Task prompt: Where the string "page" occurs in a line of the data below, that line should be copied.
========
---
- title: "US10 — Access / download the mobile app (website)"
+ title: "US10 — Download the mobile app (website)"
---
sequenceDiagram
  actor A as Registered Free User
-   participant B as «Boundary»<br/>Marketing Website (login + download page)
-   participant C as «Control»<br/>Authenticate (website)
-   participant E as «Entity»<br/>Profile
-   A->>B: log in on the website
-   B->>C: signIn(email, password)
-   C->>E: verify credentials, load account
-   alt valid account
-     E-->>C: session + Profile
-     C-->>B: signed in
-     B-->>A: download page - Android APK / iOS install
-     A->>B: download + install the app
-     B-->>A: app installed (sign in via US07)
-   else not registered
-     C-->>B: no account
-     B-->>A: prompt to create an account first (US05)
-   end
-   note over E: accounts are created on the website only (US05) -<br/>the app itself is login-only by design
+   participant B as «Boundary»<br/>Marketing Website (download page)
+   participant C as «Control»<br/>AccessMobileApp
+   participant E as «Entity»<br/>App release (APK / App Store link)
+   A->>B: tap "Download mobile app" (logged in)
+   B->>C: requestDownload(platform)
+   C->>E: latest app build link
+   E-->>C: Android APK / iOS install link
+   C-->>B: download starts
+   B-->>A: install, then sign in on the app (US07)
========
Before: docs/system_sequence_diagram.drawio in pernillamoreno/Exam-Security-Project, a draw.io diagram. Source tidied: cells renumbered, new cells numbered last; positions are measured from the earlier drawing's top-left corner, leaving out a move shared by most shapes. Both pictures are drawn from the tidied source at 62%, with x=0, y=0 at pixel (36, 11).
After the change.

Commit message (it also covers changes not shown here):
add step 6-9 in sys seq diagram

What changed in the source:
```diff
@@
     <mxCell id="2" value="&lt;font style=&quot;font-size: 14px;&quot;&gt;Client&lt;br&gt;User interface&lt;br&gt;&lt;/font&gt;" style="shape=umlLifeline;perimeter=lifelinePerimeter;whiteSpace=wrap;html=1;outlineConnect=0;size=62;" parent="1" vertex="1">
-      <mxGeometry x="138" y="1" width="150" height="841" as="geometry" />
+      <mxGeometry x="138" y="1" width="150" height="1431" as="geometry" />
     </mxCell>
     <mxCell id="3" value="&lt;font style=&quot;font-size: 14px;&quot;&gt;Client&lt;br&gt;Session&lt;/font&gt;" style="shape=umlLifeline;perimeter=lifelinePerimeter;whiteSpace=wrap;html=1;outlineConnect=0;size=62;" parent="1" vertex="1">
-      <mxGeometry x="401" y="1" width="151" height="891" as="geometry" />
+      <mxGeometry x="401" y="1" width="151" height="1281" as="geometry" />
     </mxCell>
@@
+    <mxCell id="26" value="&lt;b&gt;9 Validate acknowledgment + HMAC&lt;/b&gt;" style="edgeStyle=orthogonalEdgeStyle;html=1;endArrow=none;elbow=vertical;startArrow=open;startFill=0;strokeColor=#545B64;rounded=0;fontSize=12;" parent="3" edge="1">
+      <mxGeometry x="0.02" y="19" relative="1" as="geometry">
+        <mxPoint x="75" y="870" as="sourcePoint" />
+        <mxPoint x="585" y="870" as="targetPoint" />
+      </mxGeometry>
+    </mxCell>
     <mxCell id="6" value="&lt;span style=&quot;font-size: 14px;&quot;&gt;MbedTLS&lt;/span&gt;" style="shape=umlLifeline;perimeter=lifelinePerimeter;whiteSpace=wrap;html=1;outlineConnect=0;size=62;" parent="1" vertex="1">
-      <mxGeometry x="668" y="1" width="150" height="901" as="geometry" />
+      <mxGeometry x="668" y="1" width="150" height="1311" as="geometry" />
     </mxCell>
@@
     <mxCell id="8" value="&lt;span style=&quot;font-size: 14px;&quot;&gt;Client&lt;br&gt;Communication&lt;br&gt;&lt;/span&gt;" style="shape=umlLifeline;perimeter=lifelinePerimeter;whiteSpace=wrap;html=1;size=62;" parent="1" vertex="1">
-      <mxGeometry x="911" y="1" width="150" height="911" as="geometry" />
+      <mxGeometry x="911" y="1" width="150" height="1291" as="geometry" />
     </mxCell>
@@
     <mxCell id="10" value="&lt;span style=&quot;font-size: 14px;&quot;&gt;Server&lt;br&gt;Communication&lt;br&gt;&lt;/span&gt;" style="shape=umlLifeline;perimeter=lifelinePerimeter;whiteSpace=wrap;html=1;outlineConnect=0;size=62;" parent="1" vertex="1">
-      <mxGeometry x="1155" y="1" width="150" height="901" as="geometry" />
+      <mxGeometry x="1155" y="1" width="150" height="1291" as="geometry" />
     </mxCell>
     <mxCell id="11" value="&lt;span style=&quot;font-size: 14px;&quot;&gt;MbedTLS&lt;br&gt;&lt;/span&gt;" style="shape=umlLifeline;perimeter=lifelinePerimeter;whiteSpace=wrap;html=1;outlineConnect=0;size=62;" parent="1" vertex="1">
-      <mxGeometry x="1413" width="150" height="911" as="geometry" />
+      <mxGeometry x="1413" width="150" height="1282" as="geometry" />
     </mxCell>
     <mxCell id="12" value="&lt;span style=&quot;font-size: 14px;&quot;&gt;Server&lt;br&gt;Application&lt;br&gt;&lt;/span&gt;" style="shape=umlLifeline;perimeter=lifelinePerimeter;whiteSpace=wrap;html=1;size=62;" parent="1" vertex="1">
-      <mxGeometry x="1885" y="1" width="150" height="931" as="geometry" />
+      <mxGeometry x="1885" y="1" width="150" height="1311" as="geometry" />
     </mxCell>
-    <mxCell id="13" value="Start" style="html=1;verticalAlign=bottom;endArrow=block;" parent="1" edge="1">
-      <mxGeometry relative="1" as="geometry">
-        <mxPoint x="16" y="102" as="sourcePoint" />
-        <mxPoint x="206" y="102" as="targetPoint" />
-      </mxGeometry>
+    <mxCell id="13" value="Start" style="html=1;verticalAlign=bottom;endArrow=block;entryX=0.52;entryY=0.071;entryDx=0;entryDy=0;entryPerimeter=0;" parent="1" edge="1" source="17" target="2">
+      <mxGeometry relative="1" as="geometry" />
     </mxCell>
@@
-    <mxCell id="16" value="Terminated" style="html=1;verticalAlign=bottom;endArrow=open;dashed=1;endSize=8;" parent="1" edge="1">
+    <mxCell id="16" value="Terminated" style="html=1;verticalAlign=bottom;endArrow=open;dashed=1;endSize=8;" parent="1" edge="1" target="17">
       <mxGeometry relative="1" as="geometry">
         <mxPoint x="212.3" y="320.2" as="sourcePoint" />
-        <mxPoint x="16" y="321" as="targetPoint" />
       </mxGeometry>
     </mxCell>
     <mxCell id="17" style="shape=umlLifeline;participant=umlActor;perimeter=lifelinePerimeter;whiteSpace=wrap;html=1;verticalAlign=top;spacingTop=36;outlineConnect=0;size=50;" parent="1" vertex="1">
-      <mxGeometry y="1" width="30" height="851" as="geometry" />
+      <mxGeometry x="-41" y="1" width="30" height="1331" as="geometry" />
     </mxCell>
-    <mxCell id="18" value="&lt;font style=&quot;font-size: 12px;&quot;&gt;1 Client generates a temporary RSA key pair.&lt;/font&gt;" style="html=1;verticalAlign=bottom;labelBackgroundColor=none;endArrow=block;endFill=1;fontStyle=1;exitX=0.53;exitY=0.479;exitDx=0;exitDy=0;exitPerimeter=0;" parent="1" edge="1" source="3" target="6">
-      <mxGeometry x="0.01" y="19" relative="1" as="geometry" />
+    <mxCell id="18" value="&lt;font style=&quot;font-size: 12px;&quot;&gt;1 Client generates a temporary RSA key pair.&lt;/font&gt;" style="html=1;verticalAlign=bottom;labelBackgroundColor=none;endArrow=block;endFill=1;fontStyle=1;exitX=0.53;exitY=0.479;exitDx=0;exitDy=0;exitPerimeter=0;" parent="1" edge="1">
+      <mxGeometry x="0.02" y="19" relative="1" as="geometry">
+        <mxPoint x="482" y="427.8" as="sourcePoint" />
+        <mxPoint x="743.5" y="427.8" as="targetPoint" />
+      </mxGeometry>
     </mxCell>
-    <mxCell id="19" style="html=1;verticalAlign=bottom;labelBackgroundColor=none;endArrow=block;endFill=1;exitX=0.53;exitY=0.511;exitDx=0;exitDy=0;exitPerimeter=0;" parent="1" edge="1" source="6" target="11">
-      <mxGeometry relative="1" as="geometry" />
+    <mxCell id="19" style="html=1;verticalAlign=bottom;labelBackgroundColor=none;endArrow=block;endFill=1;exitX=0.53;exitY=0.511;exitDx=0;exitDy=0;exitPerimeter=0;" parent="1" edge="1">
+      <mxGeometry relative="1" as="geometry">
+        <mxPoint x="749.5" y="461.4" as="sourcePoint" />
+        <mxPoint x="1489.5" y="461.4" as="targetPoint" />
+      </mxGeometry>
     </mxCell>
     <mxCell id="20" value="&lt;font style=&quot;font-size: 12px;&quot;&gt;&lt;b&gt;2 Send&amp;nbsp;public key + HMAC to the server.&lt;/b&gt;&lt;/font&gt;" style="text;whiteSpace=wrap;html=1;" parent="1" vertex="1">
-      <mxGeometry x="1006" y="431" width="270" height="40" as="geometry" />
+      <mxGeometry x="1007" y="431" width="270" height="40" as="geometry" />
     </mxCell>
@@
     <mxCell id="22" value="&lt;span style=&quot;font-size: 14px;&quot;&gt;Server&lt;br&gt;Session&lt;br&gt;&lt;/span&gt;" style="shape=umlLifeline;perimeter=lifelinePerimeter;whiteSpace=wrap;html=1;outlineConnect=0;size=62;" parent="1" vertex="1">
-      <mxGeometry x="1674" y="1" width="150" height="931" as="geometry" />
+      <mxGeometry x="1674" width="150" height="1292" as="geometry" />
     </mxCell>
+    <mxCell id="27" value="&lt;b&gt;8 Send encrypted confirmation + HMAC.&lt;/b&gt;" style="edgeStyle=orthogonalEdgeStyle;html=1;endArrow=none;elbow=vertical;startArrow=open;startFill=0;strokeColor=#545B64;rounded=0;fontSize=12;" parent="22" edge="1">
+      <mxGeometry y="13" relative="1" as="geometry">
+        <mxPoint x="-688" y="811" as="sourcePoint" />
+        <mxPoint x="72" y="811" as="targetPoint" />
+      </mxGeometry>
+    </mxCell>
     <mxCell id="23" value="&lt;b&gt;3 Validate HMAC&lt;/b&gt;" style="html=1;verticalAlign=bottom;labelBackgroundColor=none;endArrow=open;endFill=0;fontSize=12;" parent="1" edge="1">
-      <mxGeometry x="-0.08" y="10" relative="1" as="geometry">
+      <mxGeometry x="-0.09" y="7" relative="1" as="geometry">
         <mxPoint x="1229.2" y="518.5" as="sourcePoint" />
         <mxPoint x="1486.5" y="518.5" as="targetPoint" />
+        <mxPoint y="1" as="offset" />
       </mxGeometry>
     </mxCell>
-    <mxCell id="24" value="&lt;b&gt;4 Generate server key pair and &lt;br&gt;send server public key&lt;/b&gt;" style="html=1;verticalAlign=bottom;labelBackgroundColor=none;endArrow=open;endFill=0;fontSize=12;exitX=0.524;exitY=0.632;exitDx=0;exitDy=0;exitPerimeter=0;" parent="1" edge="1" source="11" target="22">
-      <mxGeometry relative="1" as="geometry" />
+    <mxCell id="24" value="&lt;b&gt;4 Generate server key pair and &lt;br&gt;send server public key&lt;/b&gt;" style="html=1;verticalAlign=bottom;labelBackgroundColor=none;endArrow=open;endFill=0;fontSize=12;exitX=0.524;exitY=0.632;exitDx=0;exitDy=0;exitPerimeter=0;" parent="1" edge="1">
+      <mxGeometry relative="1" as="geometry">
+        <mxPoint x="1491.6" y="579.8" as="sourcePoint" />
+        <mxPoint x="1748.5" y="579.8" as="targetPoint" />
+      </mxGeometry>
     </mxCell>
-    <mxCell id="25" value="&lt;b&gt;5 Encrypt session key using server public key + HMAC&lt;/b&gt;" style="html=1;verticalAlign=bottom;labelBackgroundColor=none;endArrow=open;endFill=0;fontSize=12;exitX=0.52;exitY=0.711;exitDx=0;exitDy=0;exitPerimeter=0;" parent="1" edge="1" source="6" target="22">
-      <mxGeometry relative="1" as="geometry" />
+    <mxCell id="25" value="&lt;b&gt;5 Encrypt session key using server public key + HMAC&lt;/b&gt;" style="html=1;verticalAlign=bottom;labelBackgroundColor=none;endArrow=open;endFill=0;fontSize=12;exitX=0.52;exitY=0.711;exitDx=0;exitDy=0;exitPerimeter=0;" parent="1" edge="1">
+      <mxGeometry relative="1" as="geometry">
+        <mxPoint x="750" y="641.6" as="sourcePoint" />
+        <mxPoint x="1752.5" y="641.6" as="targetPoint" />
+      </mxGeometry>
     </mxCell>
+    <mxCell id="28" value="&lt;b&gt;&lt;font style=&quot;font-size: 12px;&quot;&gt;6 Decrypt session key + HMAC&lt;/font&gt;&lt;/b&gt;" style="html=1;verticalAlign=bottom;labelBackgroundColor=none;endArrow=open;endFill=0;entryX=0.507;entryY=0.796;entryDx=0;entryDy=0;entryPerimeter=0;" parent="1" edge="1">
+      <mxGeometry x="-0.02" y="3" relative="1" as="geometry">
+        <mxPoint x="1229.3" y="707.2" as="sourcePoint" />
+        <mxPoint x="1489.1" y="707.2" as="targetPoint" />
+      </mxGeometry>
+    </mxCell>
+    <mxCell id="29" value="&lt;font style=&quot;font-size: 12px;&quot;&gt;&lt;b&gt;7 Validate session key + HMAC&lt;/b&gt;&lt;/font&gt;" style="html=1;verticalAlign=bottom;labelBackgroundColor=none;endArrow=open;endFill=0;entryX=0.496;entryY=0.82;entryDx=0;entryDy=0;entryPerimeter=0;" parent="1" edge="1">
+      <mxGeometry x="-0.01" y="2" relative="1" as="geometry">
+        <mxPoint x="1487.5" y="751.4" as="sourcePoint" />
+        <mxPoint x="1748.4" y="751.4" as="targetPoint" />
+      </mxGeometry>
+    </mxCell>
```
========
Answer space:
-   participant B as «Boundary»<br/>Marketing Website (login + download page)
-     B-->>A: download page - Android APK / iOS install
+   participant B as «Boundary»<br/>Marketing Website (download page)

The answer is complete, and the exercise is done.